**Activity**
Copy out the lines of the material that include the string "camera".

● ● ● ● ● ● ●

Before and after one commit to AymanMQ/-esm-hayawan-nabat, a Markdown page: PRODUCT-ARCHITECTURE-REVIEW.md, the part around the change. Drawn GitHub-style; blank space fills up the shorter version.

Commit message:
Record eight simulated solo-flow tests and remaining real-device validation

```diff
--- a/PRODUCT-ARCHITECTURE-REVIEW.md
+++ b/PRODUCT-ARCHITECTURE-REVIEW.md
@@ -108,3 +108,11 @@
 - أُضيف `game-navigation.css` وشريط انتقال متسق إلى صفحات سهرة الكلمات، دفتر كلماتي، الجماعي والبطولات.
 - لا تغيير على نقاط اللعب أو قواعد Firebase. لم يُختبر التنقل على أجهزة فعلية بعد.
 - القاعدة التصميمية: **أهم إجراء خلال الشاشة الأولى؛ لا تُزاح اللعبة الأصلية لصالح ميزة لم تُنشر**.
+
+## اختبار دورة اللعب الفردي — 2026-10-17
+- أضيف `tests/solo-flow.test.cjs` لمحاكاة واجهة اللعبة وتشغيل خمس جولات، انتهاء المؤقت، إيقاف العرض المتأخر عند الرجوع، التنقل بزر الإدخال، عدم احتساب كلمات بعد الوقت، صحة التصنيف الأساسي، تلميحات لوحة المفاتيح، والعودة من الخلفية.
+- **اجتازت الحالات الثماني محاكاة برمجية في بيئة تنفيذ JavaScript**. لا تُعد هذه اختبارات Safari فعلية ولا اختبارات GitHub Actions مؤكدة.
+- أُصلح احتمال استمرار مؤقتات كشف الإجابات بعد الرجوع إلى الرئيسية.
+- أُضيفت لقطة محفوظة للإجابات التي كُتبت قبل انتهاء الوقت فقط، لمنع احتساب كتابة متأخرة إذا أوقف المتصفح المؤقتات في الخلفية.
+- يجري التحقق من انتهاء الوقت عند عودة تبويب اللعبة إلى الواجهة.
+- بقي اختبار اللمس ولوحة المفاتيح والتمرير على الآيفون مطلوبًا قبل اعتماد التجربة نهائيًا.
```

● ● ● ● ● ● ●

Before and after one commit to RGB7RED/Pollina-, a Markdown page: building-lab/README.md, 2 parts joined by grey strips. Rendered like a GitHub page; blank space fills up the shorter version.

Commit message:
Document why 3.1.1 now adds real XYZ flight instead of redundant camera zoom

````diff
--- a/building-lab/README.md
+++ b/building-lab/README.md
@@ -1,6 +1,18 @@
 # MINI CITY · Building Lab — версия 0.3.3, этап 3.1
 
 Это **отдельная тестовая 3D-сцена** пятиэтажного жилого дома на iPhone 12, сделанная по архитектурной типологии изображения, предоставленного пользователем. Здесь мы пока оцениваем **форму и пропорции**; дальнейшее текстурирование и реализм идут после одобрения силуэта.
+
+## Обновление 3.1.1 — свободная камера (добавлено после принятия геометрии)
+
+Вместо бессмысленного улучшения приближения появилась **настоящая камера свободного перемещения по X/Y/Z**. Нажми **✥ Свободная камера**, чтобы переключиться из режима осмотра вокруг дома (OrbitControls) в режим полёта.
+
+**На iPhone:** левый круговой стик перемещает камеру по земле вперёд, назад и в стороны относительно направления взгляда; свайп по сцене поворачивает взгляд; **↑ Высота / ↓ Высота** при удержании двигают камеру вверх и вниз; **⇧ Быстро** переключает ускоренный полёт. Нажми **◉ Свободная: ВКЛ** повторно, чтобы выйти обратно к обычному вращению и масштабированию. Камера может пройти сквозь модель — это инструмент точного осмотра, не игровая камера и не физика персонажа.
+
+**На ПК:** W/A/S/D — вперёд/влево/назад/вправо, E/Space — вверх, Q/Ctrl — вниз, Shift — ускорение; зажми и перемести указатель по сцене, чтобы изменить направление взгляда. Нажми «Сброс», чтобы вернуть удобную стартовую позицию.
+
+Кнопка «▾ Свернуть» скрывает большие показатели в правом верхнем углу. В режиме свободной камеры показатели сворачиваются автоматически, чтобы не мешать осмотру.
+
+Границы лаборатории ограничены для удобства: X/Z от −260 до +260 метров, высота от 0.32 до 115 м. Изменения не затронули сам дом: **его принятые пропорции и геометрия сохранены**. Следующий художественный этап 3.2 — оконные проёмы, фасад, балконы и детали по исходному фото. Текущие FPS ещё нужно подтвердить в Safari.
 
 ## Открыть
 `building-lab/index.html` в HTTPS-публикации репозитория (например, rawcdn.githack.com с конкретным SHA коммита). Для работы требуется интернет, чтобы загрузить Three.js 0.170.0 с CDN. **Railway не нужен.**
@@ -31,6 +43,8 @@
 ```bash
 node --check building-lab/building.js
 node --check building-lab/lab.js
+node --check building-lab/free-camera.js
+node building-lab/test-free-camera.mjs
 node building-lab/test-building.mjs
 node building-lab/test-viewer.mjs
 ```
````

● ● ● ● ● ● ●

**Output below**
Document why 3.1.1 now adds real XYZ flight instead of redundant camera zoom
+node --check building-lab/free-camera.js
+node building-lab/test-free-camera.mjs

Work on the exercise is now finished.